[Collected data]

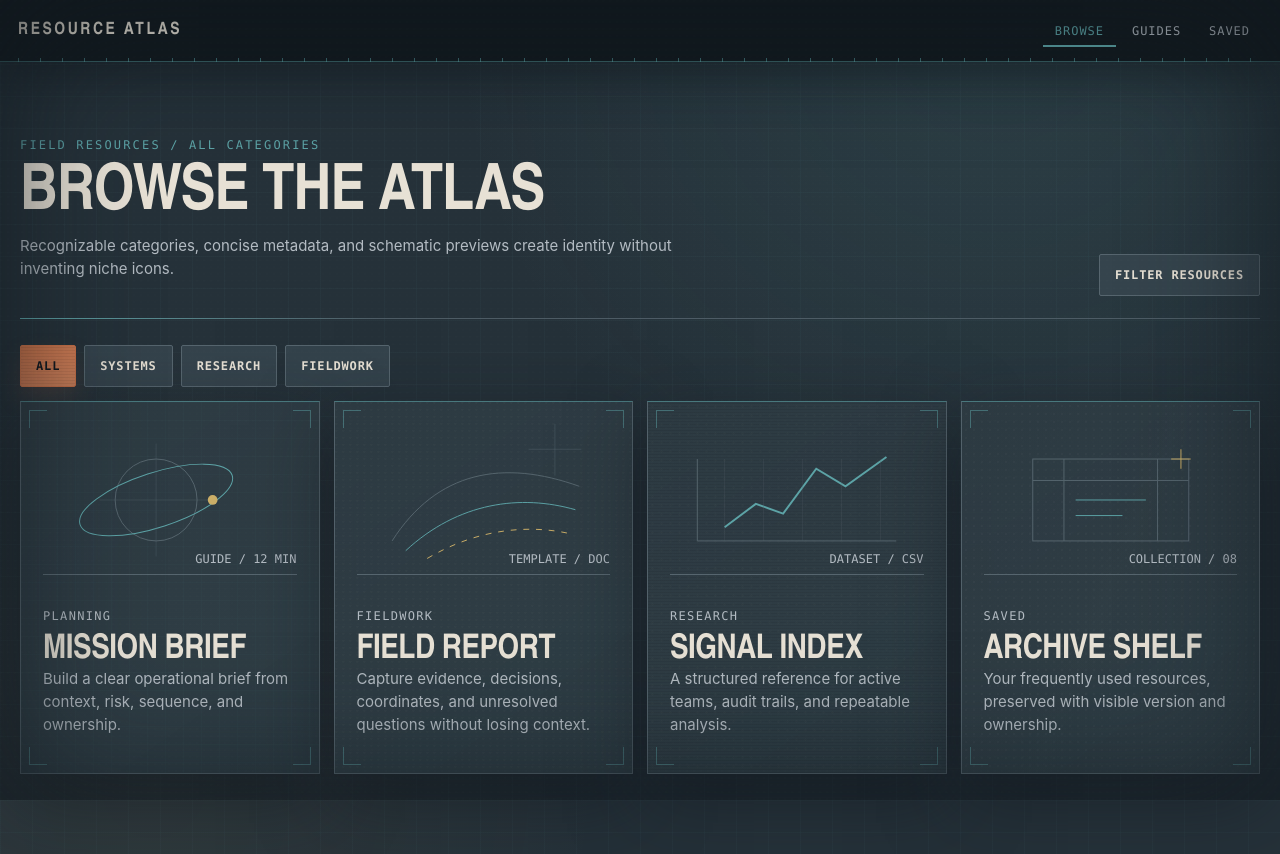
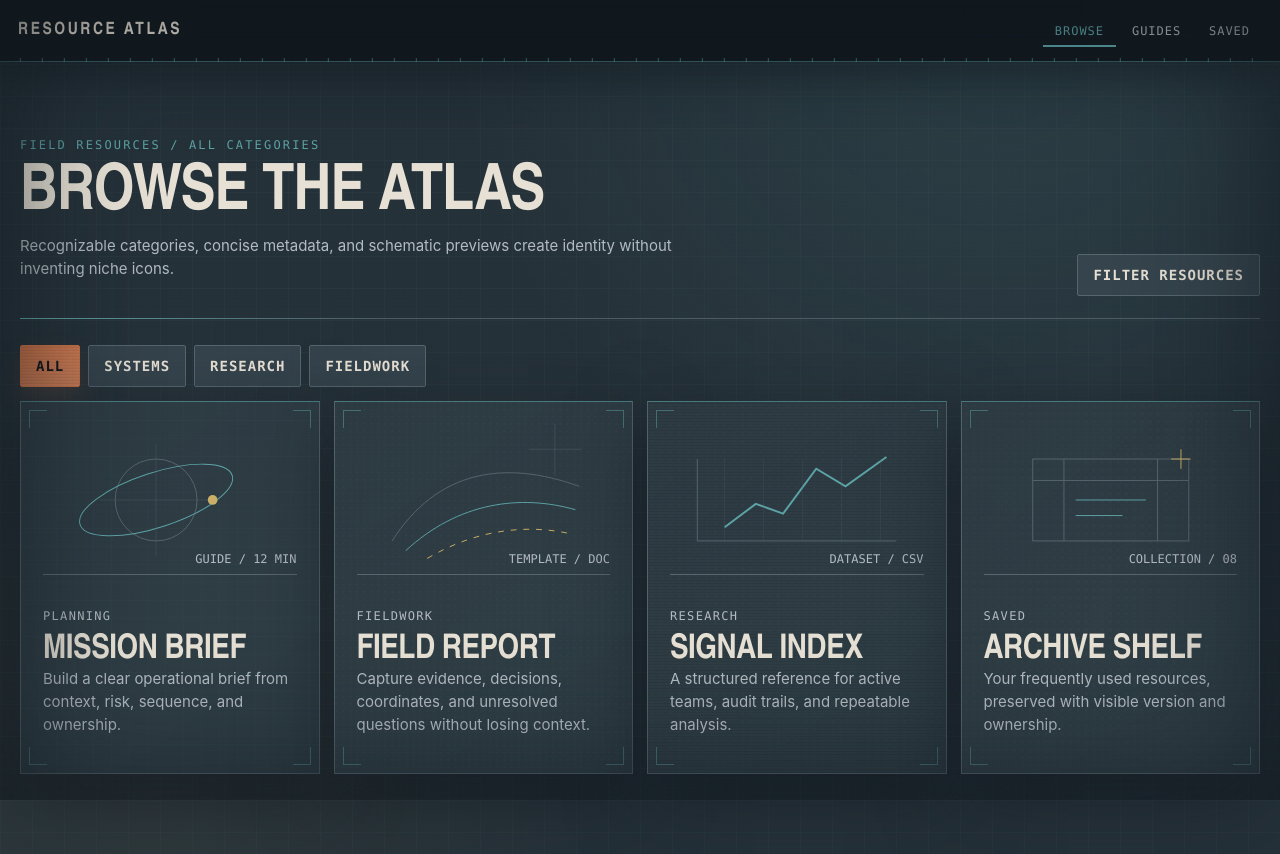
Before and after one commit to BackslashBryant/orbital-archive-no-01, a plain HTML site: page examples/catalog.html in a window 1280 px wide. Drawn offline with Linux system fonts and the light colour scheme.

Commit message:
Larger CTA text; make CRT scan motion clearly visible
- Bump button/CTA text to 14px (12px was too small for primary actions).
- The soft-light roll was imperceptible; add a subtle but visible always-on
  scanline drift on primary buttons and a flowing scan on the nav underline so
  the Ghost-in-the-Shell motion is actually noticeable at rest (still gated by
  prefers-reduced-motion).
- (White-on-orange nav button was already fixed to dark text / AA in the prior
  commit; verified rgb(17,24,30) on the live site.)

Co-Authored-By: Claude Opus 4.8 <noreply@anthropic.com>

```diff
--- a/examples/example.css
+++ b/examples/example.css
@@ -649,3 +649,9 @@ h3 { font-size: 28px; line-height: 1; }
   html { scroll-behavior: auto; }
   *, *::before, *::after { animation-duration: .01ms !important; animation-iteration-count: 1 !important; transition-duration: .01ms !important; }
 }
+
+/* Larger CTA text and clearly-visible (tasteful) always-on scanline motion. */
+.button { font-size: 14px; }
+.button:not(.secondary):not(.ghost)::after { animation: oa-scan 2.4s linear infinite; opacity: .18; }
+.topnav::after { animation: oa-flow 2.4s linear infinite; }
+@keyframes oa-flow { to { background-position: 22px 0; } }
```
Also changed, not shown: index.html (+5 -0 lines), preview.html (+5 -0 lines).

# Exercise aim
How many of the lines above include "text"? Only the number should be given.

# Answer to the exercise
4